Tuesday, August 17, 2010

Weeks Too Late: Ink

Ink. Written & Directed by Jamin Winans.

Preconceptions: Here comes another one of my shot in the dark reviews. Yes, in order to pluck the gems out of the squalor I've picked another movie I hadn't heard of that looked interesting, basically at random. This has worked out well for me in the past, right? Not a whole lot of preconceptions for this movie, except that I knew it was a bit popular online and that I thought it was animated (it really wasn't, not really sure where that one came from).

General Review: Well, cupcakes, you might not know what the basic plot of this one is, because it is independent and mostly released online. This is normally the point where I give you a helpful plot summary, but since in this case that will entirely spoil the movie, I'm not gonna. You've been reading for some months now and reading a blog for that long surely means you've given me your unstinting, blind trust, right? Of course you have! It's practically contractual.

Now that I'm assured of your faith in my taste, I want to give this flick a big thumbs up. I've seen a good chunk of smart movies in my time, but I haven't seen a ton of smart movies that acknowledge that the audience isn't mostly brain dead. Ink expects you to be able to understand basic narrative flow, be able to fill in any niggling gaps with your own well thought-out suppositions and generally keep up with a fast pace of information. While I've certainly seen any number of entertaining movies, it's a rare one that sparks my brain into action and expects me to give a little effort back. This movie walked the tiny line between being irritatingly artsy and confusing and spoon-feeding obvious information to the audience (I know it sounds like a great big highway of a line, but me oh my, it isn't). The story takes a number of the rather tarnished standard plot points and gives them the polishing they've needed for ages.

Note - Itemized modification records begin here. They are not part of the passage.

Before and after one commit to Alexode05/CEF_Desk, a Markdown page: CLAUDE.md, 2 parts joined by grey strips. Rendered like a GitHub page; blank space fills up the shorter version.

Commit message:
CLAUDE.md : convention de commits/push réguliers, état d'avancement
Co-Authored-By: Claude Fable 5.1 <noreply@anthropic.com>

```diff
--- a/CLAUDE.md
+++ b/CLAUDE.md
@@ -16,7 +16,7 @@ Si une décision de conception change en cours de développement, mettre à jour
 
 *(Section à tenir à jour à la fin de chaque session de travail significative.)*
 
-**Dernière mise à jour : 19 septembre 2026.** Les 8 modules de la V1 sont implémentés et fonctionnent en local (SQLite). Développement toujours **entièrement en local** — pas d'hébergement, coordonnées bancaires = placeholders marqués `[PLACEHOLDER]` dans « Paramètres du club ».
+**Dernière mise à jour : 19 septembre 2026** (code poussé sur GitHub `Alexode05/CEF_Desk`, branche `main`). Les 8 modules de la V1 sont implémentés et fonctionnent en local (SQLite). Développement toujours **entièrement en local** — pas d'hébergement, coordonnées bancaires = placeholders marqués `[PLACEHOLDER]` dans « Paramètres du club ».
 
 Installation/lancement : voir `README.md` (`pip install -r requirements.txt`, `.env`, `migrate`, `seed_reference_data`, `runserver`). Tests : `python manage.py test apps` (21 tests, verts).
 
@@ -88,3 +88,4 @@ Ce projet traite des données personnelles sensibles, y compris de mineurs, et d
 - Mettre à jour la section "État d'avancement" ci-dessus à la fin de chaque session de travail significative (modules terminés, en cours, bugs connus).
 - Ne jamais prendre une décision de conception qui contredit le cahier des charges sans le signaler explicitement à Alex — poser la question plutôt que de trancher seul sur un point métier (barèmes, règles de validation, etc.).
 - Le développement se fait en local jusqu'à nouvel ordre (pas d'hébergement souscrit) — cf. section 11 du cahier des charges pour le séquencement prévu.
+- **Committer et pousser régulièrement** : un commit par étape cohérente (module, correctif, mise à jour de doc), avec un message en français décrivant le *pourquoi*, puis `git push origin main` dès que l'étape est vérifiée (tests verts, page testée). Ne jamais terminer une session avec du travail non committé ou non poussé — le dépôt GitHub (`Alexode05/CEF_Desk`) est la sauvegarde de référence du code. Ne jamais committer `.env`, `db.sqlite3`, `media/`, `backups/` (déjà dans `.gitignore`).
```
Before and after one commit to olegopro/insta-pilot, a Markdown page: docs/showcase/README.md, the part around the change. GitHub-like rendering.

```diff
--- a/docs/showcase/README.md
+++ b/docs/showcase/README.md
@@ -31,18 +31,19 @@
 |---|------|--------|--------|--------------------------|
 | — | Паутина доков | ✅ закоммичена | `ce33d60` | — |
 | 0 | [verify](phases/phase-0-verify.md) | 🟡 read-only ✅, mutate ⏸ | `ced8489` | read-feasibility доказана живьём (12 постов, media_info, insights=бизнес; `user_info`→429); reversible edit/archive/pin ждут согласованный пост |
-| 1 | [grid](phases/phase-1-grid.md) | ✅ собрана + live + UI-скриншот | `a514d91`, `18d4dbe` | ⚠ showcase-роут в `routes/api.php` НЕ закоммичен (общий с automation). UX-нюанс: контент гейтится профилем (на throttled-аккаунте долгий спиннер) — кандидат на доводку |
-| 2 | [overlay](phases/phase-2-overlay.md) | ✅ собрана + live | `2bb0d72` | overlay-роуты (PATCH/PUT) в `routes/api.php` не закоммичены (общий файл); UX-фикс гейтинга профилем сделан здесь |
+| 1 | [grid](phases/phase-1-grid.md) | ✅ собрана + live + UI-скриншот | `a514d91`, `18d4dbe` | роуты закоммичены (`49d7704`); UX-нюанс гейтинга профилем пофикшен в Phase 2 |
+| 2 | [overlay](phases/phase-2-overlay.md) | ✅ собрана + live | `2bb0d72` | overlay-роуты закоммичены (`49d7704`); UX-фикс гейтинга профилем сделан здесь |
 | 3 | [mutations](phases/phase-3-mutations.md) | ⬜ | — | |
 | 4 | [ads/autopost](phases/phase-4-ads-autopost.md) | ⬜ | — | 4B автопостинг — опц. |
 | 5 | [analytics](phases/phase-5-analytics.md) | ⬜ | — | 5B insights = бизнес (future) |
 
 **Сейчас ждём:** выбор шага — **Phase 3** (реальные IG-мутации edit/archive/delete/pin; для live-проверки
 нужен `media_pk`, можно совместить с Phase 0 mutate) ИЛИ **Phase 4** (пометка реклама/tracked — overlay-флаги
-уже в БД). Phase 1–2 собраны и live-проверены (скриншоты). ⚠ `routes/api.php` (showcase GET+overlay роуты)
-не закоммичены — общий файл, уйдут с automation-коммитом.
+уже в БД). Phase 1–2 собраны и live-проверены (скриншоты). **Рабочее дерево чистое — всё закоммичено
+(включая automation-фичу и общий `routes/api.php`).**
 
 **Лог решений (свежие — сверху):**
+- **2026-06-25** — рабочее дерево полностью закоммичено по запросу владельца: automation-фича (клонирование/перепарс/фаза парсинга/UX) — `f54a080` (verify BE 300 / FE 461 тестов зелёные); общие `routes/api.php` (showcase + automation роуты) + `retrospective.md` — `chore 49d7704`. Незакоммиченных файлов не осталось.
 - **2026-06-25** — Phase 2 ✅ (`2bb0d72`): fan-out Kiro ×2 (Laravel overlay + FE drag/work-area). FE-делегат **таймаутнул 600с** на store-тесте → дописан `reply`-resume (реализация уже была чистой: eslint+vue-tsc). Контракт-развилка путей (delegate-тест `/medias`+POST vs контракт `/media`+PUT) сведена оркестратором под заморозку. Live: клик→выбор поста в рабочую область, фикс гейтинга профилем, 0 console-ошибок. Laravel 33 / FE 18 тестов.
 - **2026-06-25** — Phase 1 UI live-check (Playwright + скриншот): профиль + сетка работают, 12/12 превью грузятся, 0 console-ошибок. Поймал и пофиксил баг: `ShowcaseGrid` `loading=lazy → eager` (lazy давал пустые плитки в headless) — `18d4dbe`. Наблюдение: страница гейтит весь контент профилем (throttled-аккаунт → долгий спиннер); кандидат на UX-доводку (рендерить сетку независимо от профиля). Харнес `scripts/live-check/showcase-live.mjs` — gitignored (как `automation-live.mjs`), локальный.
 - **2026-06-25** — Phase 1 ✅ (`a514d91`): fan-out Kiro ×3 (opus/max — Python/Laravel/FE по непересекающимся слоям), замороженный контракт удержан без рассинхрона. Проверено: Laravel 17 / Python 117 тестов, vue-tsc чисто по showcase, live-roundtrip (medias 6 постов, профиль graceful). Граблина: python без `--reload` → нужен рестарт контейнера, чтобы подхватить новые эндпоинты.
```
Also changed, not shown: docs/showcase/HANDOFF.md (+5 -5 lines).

Quinn Hunchar is one of the better child actors I've ever seen at work. She had a good script to work with, but it was her charm and skill that made me give a damn about what happened to her. Given that there are tumblers of water that have more maternal instinct than me, it was an impressive feat. She managed to stay childlike, like an actual child, not the syrupy precocious automaton I've come to expect from movies. The close relationship between her and her father was set up in one brief, well constructed scene. I've seen entire movies that didn't set up relationships this well. While we're continuing to talk about difficult things this movie managed to do, lets round it out with a third: Jennifer Batter played a believable chick warrior character. She wasn't any of the stereotypes that I've grown so DVD-turning-off-ily sick of. She wasn't distant and heartless with a fiery libido just waiting for a man to match her, she wasn't the femme fatale and she wasn't just Conan in drag. Again, equal parts writing and acting (and good costuming, which was consistently good throughout), but Batter made me believe that she was a person as well as an ass kicker.

Ink uses a lot of hand held camera work and heavy colour washes. These are two things that usually make me pause and put my head between my knees. It wasn't the violence, but the washed out shakiness of Saving Private Ryan that made me feel sick. While I certainly can't promise that Ink will be the exception to vertigo for you, it was for me. Yes, the camera work is shaky and a bit undecided about what it wants to be looking at from second to second, but this is one of the rare cases I've seen in which that works. And if I ever say that about hand held camera again, may the back of my head be firmly smacked. The camera work and good choreography also managed to give the fight scenes the feeling of jumbled claustrophobia that so many movies seem to be trying for and failing.

Let me conclude my gushing with a discussion of the special effects. My irrational love for 70s horror has given me a real appreciation for doing a lot with the minor effects budget you have. A well-constructed trick on iMovie can easily be more appealing and realistic than something done for millions of dollars by a high end effects house. A simple set of hand held drums opens portals with a small flash of light and colour washes tell us what world we're in (tired of me hinting at story elements yet?). The effects in this movie are simply done but ultimately effective (I always had a pretty good idea of what the hell was supposed to be going on) and looked really cool as well.

One of the few complaints I have about Ink is that the link between the second and third act drag. There is a twenty minute period before we get to the climax where my interest started to wander. Don't worry, it's over quickly and we're right back into great movie.

Despite being an indy film, if I've piqued your interest, you don't have to wait for it to come to whatever theater plays weird movies nearby. You can get Ink in a number of ways on the Double Edge Films website, including renting it on YouTube for two bucks (hey, that's what rentals used to cost when I was a girl, I'm not getting old, who says that I am?). You will find those two bucks to be well spent. In case you hadn't noticed, this movie has my glowing-est endorsement. It's clever, funny and beautiful. Not to mention it proved me wrong about hand held camera being a blight upon film making, though the film industry should not take this as a challenge to make me care about bullet time again.


  1. I'm so glad you reviewed this movie! It's in my queu. I picked for the same reason you did. Now I know I can look forward to it.

  2. I love playing Russian Roulette with Netflix.

  3. It's well worth the look. If you follow the link you can cheaply buy a YouTube rental or get a copy of the disk. It's also on Netflix streaming (I love Netflix so much).